The U.N. Security Council urged the Libyan transitional government on Thursday to complete the necessary groundwork to hold national elections on time in December, as concerns grow that they could be postponed.
"The Security Council stresses the importance of free and fair presidential and parliamentary elections that are inclusive and credible and underlines the importance of arrangements to ensure the full, equal and meaningful participation of women and the inclusion of youth," the 15-nation council said in statement.
Elections are scheduled for December 24 — 70 years to the day since Libya declared independence in 1951. But critical work remains to be done, with less than six months to go, including preparing legal and constitutional frameworks for the vote.
At a conference in Tunis in November 2020, 75 men and women came together as the Libyan Political Dialogue Forum (LPDF) and chose the date and agreed to a road map to get the war-battered country to elections intended to be inclusive, credible and democratic.

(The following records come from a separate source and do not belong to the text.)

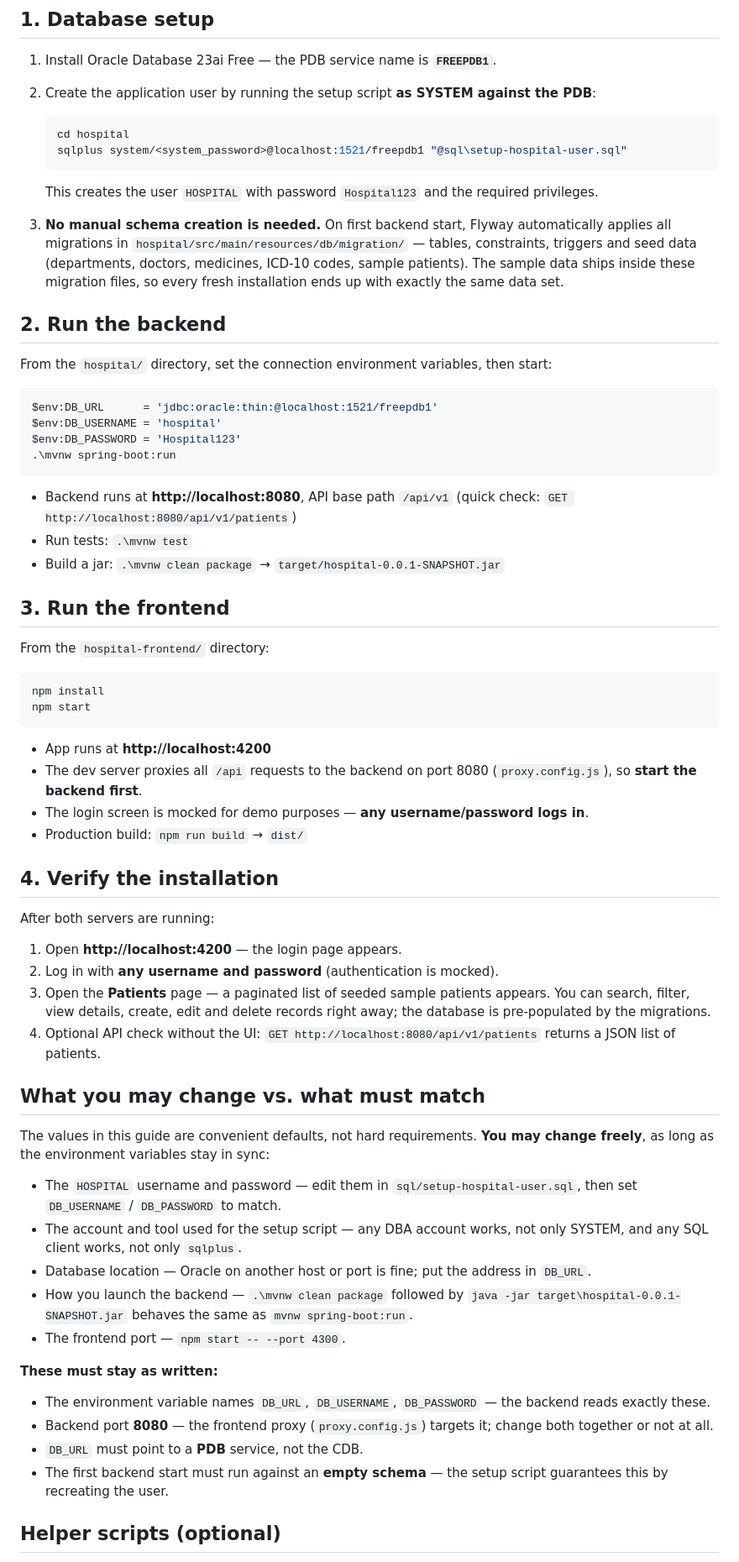
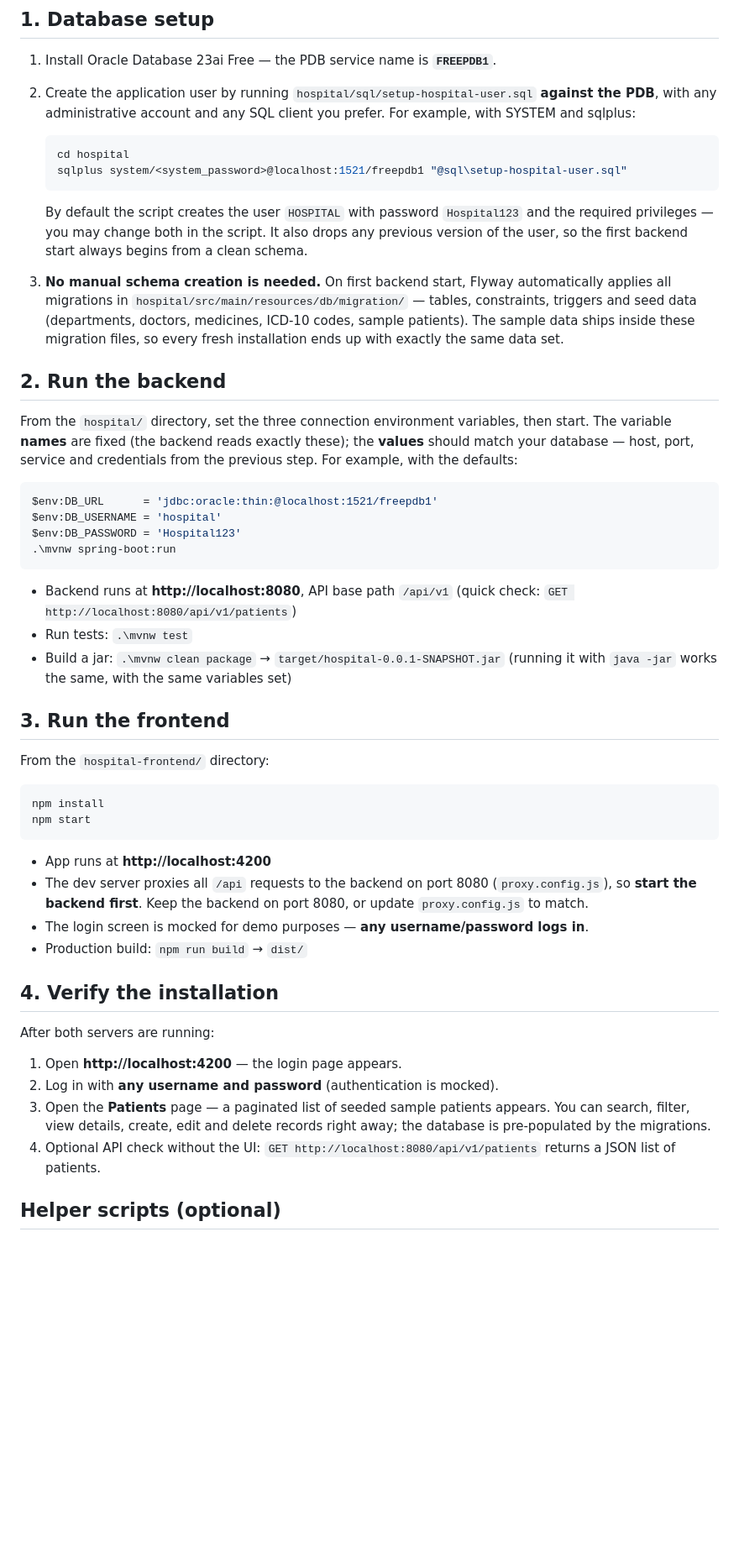
Before and after one commit to noammtran/Hospital-data-management, a Markdown page: README.md, the part around the change. Shown at 84% size. GitHub-like rendering; blank space fills up the shorter version.

Commit message:
docs: phrase defaults as examples, inline the hard requirements
Co-Authored-By: Claude Fable 5 <noreply@anthropic.com>

````diff
--- a/README.md
+++ b/README.md
@@ -25,20 +25,20 @@ Internship project at USTH (University of Science and Technology of Hanoi).
 
 1. Install Oracle Database 23ai Free — the PDB service name is **`FREEPDB1`**.
 
-2. Create the application user by running the setup script **as SYSTEM against the PDB**:
+2. Create the application user by running `hospital/sql/setup-hospital-user.sql` **against the PDB**, with any administrative account and any SQL client you prefer. For example, with SYSTEM and sqlplus:
 
    ```powershell
    cd hospital
    sqlplus system/<system_password>@localhost:1521/freepdb1 "@sql\setup-hospital-user.sql"
    ```
 
-   This creates the user `HOSPITAL` with password `Hospital123` and the required privileges.
+   By default the script creates the user `HOSPITAL` with password `Hospital123` and the required privileges — you may change both in the script. It also drops any previous version of the user, so the first backend start always begins from a clean schema.
 
 3. **No manual schema creation is needed.** On first backend start, Flyway automatically applies all migrations in `hospital/src/main/resources/db/migration/` — tables, constraints, triggers and seed data (departments, doctors, medicines, ICD-10 codes, sample patients). The sample data ships inside these migration files, so every fresh installation ends up with exactly the same data set.
 
 ## 2. Run the backend
 
-From the `hospital/` directory, set the connection environment variables, then start:
+From the `hospital/` directory, set the three connection environment variables, then start. The variable **names** are fixed (the backend reads exactly these); the **values** should match your database — host, port, service and credentials from the previous step. For example, with the defaults:
 
 ```powershell
 $env:DB_URL      = 'jdbc:oracle:thin:@localhost:1521/freepdb1'
@@ -50,7 +50,7 @@ $env:DB_PASSWORD = 'Hospital123'
 - Backend runs at **http://localhost:8080**, API base path `/api/v1`
   (quick check: `GET http://localhost:8080/api/v1/patients`)
 - Run tests: `.\mvnw test`
-- Build a jar: `.\mvnw clean package` → `target/hospital-0.0.1-SNAPSHOT.jar`
+- Build a jar: `.\mvnw clean package` → `target/hospital-0.0.1-SNAPSHOT.jar` (running it with `java -jar` works the same, with the same variables set)
 
 ## 3. Run the frontend
 
@@ -62,7 +62,7 @@ npm start
 ```
 
 - App runs at **http://localhost:4200**
-- The dev server proxies all `/api` requests to the backend on port 8080 (`proxy.config.js`), so **start the backend first**.
+- The dev server proxies all `/api` requests to the backend on port 8080 (`proxy.config.js`), so **start the backend first**. Keep the backend on port 8080, or update `proxy.config.js` to match.
 - The login screen is mocked for demo purposes — **any username/password logs in**.
 - Production build: `npm run build` → `dist/`
 
@@ -74,23 +74,6 @@ After both servers are running:
 2. Log in with **any username and password** (authentication is mocked).
 3. Open the **Patients** page — a paginated list of seeded sample patients appears. You can search, filter, view details, create, edit and delete records right away; the database is pre-populated by the migrations.
 4. Optional API check without the UI: `GET http://localhost:8080/api/v1/patients` returns a JSON list of patients.
-
-## What you may change vs. what must match
-
-The values in this guide are convenient defaults, not hard requirements. **You may change freely**, as long as the environment variables stay in sync:
-
-- The `HOSPITAL` username and password — edit them in `sql/setup-hospital-user.sql`, then set `DB_USERNAME` / `DB_PASSWORD` to match.
-- The account and tool used for the setup script — any DBA account works, not only SYSTEM, and any SQL client works, not only `sqlplus`.
-- Database location — Oracle on another host or port is fine; put the address in `DB_URL`.
-- How you launch the backend — `.\mvnw clean package` followed by `java -jar target\hospital-0.0.1-SNAPSHOT.jar` behaves the same as `mvnw spring-boot:run`.
-- The frontend port — `npm start -- --port 4300`.
-
-**These must stay as written:**
-
-- The environment variable names `DB_URL`, `DB_USERNAME`, `DB_PASSWORD` — the backend reads exactly these.
-- Backend port **8080** — the frontend proxy (`proxy.config.js`) targets it; change both together or not at all.
-- `DB_URL` must point to a **PDB** service, not the CDB.
-- The first backend start must run against an **empty schema** — the setup script guarantees this by recreating the user.
 
 ## Helper scripts (optional)
 
````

The LPDF met for five days this month in Geneva, but the meeting ended without resolving the key issue of establishing a constitutional basis for the national elections.
"It became clear in Geneva that LPDF members were fragmented into various blocs and interest groups with different affiliations," Jan Kubis, head of the U.N. mission in Libya, told the council. "The various blocs maintained their entrenched positions reflected also in their proposals, and the LPDF was unable, unwilling, to reach an agreement on a final proposal for a constitutional basis for the elections."

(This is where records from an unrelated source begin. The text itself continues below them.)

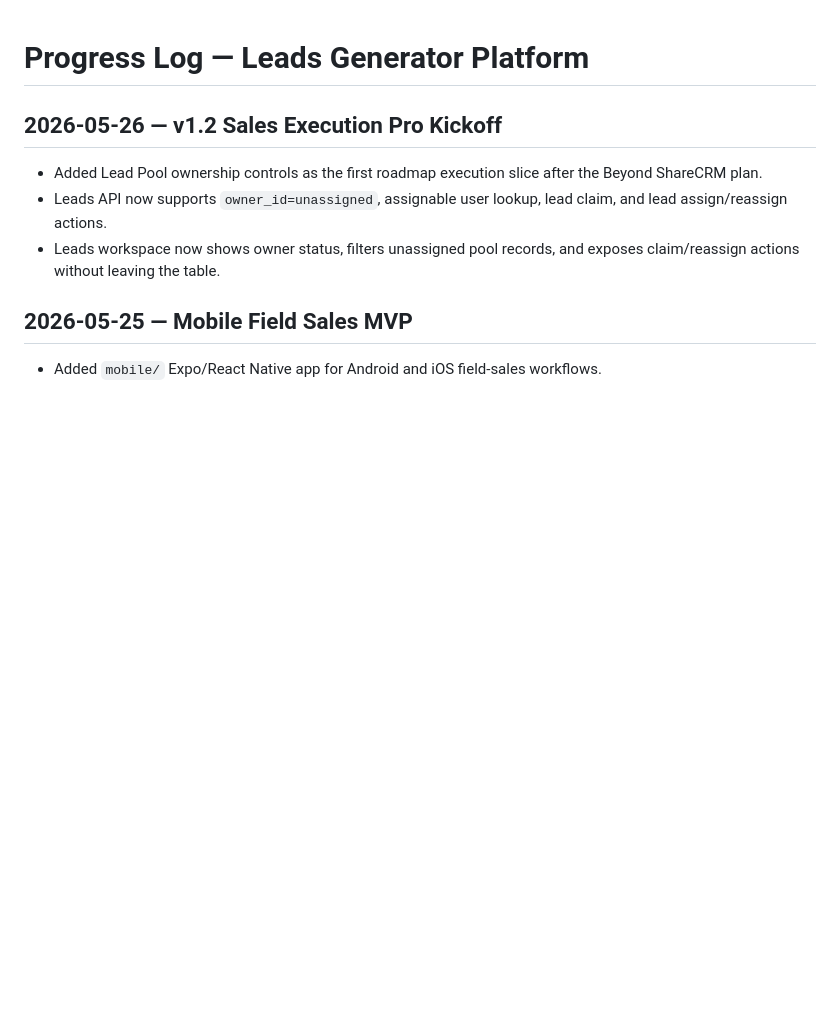
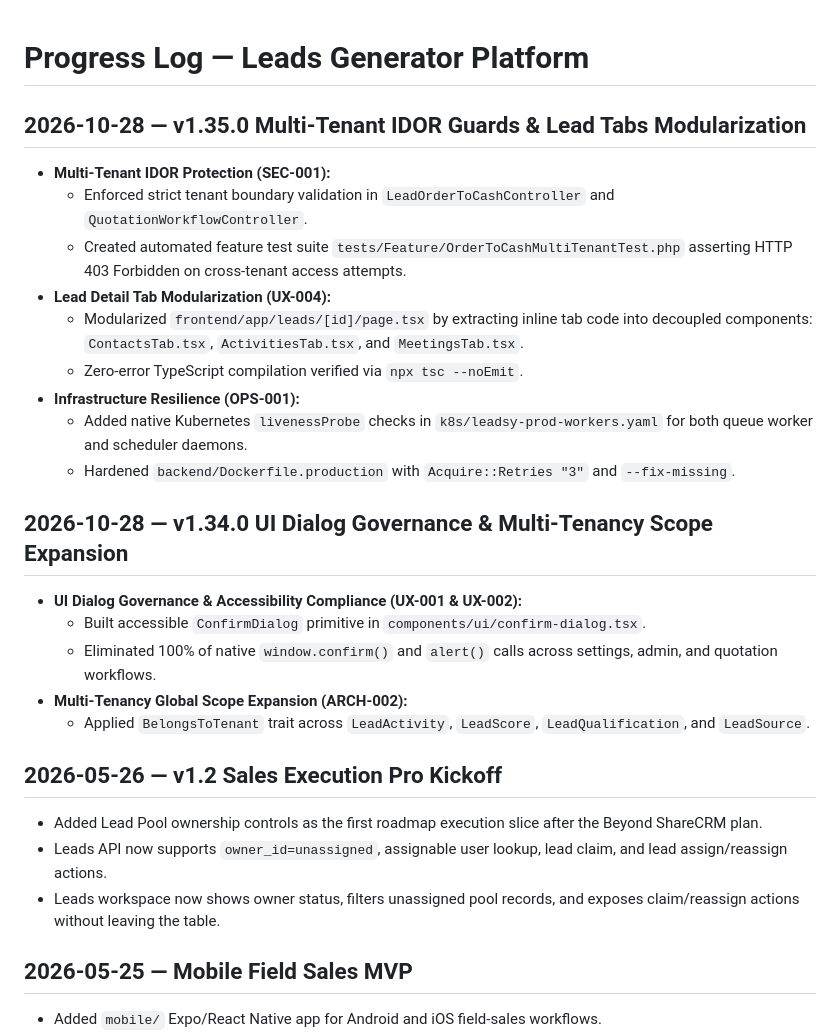
Before and after one commit to kodratsantoso/Leadsy, a Markdown page: docs/execution/progress.md, the part around the change. Drawn GitHub-style; blank space fills up the shorter version.

Commit message:
docs(roadmap): update execution roadmap timeline and progress log for v1.35.0

```diff
--- a/docs/execution/progress.md
+++ b/docs/execution/progress.md
@@ -1,4 +1,22 @@
 # Progress Log — Leads Generator Platform
+
+## 2026-10-28 — v1.35.0 Multi-Tenant IDOR Guards & Lead Tabs Modularization
+- **Multi-Tenant IDOR Protection (SEC-001):**
+  - Enforced strict tenant boundary validation in `LeadOrderToCashController` and `QuotationWorkflowController`.
+  - Created automated feature test suite `tests/Feature/OrderToCashMultiTenantTest.php` asserting HTTP 403 Forbidden on cross-tenant access attempts.
+- **Lead Detail Tab Modularization (UX-004):**
+  - Modularized `frontend/app/leads/[id]/page.tsx` by extracting inline tab code into decoupled components: `ContactsTab.tsx`, `ActivitiesTab.tsx`, and `MeetingsTab.tsx`.
+  - Zero-error TypeScript compilation verified via `npx tsc --noEmit`.
+- **Infrastructure Resilience (OPS-001):**
+  - Added native Kubernetes `livenessProbe` checks in `k8s/leadsy-prod-workers.yaml` for both queue worker and scheduler daemons.
+  - Hardened `backend/Dockerfile.production` with `Acquire::Retries "3"` and `--fix-missing`.
+
+## 2026-10-28 — v1.34.0 UI Dialog Governance & Multi-Tenancy Scope Expansion
+- **UI Dialog Governance & Accessibility Compliance (UX-001 & UX-002):**
+  - Built accessible `ConfirmDialog` primitive in `components/ui/confirm-dialog.tsx`.
+  - Eliminated 100% of native `window.confirm()` and `alert()` calls across settings, admin, and quotation workflows.
+- **Multi-Tenancy Global Scope Expansion (ARCH-002):**
+  - Applied `BelongsToTenant` trait across `LeadActivity`, `LeadScore`, `LeadQualification`, and `LeadSource`.
 
 ## 2026-05-26 — v1.2 Sales Execution Pro Kickoff
 - Added Lead Pool ownership controls as the first roadmap execution slice after the Beyond ShareCRM plan.
```
Also changed, not shown: docs/strategy/enterprise-execution-roadmap-sprint-1-to-4.md (+8 -0 lines).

Kubis said the uncertainty is causing the situation in the country to become "more difficult, confrontational and tense."

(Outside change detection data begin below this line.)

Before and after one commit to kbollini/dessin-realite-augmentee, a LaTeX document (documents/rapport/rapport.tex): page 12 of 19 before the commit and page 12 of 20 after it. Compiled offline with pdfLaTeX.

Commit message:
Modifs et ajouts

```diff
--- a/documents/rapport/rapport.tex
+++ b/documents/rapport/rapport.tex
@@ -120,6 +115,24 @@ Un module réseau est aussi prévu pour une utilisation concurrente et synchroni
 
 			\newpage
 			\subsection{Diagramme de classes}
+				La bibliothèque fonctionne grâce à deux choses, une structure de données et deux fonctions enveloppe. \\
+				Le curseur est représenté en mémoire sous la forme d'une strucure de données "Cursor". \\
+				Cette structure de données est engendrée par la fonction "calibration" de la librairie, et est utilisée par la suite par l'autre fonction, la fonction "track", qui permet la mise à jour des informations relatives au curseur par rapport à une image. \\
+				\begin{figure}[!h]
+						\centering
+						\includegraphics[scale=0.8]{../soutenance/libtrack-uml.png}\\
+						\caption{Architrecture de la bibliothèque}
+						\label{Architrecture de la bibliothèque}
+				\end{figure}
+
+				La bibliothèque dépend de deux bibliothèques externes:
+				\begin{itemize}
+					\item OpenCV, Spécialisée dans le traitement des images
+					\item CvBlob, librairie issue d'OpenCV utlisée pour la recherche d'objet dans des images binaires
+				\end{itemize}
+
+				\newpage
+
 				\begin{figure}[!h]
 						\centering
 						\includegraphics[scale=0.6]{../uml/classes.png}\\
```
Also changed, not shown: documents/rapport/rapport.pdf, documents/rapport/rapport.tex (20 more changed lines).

Libya's prime minister attended Thursday's meeting. Abdul Hamid Dbeibeh said his office is doing its part, having formed a ministerial committee to support the elections and allocating funding for the High Commission for Elections.
"I call on my sisters and brothers in the House of Representatives and the High Council of State and members of Libyan Political Dialogue Forum to fulfill their responsibilities and allow us to reach consensus so that we can hold the elections in the scheduled time," Dbeibeh said.
Arab League Secretary-General Ahmed Aboul Gheit warned against changing the election date, saying it "would risk plunging the country into another dark tunnel with political divisions and disagreement, which no one wants."
Germany has been active in trying to help the Libyan parties find a negotiated solution to the conflict. It has hosted two rounds of talks in Berlin involving several stakeholders, the most recent on June 23, and is eager not to see progress jeopardized.
"We must take a strong stance against those who favor postponing the elections for selfish political motives," Foreign Minister Heiko Maas said. "Here, the Security Council must reaffirm that it will not tolerate any obstruction."
"The international community clearly and fully supports the Libyan people on their road to national elections," U.S. Ambassador Linda Thomas-Greenfield said. "Now, we must do everything we can to help ensure potential spoilers — both internal and external — do not derail months of hard-fought progress."
In its statement, the council also called on states to comply with the arms embargo imposed on Libya, to refrain from interfering in the fighting, and to withdraw all foreign fighters and mercenaries without delay.
Instability, fighting and foreign interference have proliferated in Libya since the ouster and killing of longtime dictator Moammar Gadhafi in 2011.